Competitive cuts for horses

Photo of a horse showing hairs around the nose and mouth.

Photo: Pixabay

A new University of Adelaide study has revealed people who compete with their horse are more likely to trim hairs around the ears and muzzle on their horses, despite welfare concerns.

Participants in showing competitions were more likely to trim hairs than other types of competitions.

The study, which has been published in the journal Human-Animal Interactions, looked at the attitudes towards facial hair trimming before it was banned in Australia in January, 2022.

It found more than 40 per cent of horse owners in Australia who responded to the survey admitted to trimming ear and muzzle hairs. Of that number, 50 per cent trimmed ear hairs while 34 per cent cut muzzle hairs.

The survey also revealed more than 80 per cent of the owners who trimmed hairs did it before competitions.

Previous research suggests different types of equine facial hairs may have sensory functions, ranging from protecting the horse from insects and dirt to helping with spatial awareness and navigation.

The survey also revealed participants involved in showing competitions were more likely to believe facial hair trimming was a normal practice and felt it was necessary to cut the hairs in order to win competitions. They also were less likely to believe that muzzle and ear hairs were necessary for day to day living.

Horses often have to be held, restrained, or sedated while the trimming is carried out.
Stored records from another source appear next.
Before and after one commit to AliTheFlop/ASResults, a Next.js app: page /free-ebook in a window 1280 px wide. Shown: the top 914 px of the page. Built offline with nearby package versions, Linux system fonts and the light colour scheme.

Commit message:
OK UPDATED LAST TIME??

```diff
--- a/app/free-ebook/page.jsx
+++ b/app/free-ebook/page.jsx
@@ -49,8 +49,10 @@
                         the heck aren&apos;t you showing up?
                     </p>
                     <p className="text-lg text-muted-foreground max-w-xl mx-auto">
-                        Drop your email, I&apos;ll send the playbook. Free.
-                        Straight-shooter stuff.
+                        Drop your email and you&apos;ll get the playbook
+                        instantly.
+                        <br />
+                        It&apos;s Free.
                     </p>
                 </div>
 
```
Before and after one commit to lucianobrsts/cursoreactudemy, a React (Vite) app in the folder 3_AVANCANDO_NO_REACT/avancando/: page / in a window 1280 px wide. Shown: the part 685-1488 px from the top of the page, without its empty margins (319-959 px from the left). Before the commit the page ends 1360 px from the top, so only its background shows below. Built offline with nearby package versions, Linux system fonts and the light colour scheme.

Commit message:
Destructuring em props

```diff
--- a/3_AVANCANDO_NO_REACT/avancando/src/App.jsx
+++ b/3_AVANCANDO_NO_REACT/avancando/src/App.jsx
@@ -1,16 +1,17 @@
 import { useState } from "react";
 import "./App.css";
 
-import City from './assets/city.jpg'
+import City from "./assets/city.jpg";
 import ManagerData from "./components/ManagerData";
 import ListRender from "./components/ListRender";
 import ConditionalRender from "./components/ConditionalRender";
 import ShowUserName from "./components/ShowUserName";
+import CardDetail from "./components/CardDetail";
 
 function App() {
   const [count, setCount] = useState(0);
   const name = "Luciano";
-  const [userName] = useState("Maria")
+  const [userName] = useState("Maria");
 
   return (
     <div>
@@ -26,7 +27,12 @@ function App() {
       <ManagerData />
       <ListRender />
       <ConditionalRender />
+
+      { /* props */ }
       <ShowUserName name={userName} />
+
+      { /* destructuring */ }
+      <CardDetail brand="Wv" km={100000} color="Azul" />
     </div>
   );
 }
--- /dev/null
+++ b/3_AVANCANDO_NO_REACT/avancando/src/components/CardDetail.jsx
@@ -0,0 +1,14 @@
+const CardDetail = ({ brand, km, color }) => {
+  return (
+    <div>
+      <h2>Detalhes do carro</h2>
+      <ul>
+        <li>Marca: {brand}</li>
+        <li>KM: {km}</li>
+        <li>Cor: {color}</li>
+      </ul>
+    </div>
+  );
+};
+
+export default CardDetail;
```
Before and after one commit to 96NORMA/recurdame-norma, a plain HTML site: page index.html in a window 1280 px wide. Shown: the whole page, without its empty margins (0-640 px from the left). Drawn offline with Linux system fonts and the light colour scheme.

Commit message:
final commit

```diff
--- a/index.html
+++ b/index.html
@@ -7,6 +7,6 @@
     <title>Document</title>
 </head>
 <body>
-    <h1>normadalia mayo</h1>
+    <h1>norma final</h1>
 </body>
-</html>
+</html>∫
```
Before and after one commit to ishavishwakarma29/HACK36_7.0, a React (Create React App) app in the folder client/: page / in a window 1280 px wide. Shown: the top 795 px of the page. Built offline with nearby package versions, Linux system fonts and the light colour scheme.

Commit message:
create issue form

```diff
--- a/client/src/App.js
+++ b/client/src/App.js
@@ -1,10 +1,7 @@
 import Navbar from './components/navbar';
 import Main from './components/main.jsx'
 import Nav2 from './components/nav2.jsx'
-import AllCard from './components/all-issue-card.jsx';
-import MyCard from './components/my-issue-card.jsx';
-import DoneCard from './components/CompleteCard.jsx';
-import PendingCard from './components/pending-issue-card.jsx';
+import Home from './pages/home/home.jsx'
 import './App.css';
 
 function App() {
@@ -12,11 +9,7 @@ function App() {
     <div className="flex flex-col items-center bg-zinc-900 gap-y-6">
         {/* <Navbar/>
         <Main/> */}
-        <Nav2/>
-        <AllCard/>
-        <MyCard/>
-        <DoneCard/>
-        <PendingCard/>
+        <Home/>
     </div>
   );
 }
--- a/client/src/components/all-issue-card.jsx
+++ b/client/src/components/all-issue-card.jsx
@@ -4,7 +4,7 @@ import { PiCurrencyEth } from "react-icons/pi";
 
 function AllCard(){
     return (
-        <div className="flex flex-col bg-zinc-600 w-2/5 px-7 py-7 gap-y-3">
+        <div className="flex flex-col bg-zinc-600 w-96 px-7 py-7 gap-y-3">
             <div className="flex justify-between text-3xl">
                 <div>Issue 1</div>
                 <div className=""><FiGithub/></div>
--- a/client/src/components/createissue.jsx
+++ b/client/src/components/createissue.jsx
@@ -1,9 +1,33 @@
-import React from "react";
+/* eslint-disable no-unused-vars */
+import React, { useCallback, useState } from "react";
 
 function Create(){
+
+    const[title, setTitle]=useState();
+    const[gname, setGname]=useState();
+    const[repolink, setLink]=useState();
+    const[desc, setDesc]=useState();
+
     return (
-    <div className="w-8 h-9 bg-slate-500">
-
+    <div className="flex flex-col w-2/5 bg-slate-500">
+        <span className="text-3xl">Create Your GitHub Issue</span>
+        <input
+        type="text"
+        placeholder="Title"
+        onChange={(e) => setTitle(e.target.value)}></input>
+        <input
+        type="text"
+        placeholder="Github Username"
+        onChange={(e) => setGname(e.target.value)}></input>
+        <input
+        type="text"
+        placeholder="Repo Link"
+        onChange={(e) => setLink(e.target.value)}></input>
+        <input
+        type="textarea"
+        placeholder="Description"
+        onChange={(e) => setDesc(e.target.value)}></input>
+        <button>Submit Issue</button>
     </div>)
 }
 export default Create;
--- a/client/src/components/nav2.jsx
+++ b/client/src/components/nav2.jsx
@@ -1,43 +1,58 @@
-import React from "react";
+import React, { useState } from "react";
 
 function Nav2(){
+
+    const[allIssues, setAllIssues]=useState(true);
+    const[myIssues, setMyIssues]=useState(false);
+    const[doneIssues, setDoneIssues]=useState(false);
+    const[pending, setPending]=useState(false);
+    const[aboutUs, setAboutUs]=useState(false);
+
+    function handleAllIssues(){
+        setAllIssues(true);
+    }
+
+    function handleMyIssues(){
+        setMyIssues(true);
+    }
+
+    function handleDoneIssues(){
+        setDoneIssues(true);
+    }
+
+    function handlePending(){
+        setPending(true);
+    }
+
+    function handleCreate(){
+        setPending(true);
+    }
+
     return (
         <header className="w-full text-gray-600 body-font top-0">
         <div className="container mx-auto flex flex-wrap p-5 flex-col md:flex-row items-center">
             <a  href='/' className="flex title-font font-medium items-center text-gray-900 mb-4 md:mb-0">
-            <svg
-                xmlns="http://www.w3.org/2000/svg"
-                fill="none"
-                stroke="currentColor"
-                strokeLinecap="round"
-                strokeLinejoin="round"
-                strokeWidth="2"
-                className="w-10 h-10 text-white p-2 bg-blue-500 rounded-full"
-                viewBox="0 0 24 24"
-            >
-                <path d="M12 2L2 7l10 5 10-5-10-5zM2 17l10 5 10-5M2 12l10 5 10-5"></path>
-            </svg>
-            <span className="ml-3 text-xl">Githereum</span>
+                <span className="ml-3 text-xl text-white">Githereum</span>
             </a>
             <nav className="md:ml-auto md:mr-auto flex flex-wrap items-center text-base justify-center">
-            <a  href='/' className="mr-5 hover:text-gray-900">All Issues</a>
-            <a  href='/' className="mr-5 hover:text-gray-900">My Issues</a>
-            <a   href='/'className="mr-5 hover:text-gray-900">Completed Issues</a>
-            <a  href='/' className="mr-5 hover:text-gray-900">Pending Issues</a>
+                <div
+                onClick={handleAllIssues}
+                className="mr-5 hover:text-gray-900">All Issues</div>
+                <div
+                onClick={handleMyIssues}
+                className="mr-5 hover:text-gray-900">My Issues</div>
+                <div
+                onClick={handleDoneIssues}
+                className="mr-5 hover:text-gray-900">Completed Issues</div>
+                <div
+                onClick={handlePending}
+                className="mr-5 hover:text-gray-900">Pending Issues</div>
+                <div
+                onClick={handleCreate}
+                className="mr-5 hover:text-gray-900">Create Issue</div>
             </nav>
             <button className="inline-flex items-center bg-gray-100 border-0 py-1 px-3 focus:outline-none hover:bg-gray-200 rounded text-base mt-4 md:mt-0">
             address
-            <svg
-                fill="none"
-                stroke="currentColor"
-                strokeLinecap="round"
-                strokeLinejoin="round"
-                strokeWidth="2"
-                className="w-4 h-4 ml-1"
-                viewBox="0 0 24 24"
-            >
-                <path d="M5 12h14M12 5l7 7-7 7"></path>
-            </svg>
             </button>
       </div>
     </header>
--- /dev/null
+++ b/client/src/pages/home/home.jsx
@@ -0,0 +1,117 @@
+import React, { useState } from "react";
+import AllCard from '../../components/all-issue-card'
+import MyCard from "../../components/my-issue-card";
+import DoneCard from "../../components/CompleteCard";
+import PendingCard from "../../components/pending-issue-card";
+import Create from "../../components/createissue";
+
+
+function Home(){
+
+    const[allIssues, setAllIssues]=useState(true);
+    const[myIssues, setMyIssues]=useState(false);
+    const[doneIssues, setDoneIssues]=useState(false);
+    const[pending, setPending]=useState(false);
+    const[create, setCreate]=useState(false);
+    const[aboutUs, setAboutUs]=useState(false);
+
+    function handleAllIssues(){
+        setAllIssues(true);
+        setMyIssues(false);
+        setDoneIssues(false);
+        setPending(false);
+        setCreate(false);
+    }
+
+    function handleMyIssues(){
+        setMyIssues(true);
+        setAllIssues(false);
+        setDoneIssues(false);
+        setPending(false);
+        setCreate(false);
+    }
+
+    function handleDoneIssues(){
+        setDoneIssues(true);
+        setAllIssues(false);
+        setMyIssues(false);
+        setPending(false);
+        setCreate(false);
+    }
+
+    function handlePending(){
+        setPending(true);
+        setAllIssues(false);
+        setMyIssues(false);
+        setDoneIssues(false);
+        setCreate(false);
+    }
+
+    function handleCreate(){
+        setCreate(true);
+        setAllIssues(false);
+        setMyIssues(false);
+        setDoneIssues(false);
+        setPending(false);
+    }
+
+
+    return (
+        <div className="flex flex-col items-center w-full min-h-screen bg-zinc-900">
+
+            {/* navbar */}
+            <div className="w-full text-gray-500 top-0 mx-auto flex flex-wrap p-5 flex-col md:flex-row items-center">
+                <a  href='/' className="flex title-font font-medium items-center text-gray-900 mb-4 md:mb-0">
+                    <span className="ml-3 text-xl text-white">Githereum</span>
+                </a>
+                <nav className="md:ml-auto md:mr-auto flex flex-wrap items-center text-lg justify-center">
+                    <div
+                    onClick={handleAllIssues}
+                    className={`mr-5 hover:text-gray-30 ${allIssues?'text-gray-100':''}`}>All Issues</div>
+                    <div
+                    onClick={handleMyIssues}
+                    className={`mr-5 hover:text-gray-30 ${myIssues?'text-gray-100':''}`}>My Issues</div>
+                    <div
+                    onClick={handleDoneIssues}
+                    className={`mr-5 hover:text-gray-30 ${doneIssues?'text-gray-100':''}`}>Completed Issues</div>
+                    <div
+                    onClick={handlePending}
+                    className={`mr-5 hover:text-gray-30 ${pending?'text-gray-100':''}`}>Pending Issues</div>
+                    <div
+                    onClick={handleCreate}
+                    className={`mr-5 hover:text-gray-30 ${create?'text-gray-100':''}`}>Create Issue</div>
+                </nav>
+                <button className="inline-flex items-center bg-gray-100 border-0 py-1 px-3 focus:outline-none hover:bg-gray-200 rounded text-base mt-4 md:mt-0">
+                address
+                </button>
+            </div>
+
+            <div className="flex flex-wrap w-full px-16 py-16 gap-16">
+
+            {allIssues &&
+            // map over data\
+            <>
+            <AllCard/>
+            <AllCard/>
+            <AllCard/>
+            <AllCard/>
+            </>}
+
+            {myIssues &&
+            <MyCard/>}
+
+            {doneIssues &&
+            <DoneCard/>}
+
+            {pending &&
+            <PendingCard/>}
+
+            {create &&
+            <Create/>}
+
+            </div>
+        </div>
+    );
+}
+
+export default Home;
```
While the study didn’t assess the impact trimming has on horses, some respondents reported negative effects, with horses becoming agitated during the process.

The ban imposed by Equestrian Australia relates specifically to sensory hairs growing from the muzzle and around the eyes, not in or around the ears.

Further studies are needed to determine if the attitudes of horse owners have changed since the ban was introduced.

The findings from this current study may also help to address non-regulated presentation practices that can compromise welfare, such as clipping hair from the ear canals and pulling manes and tails.

Tagged in news brief, horses, equine facial hairs, competitions, research, School of Animal and Veterinary Science, equestrian, animal welfare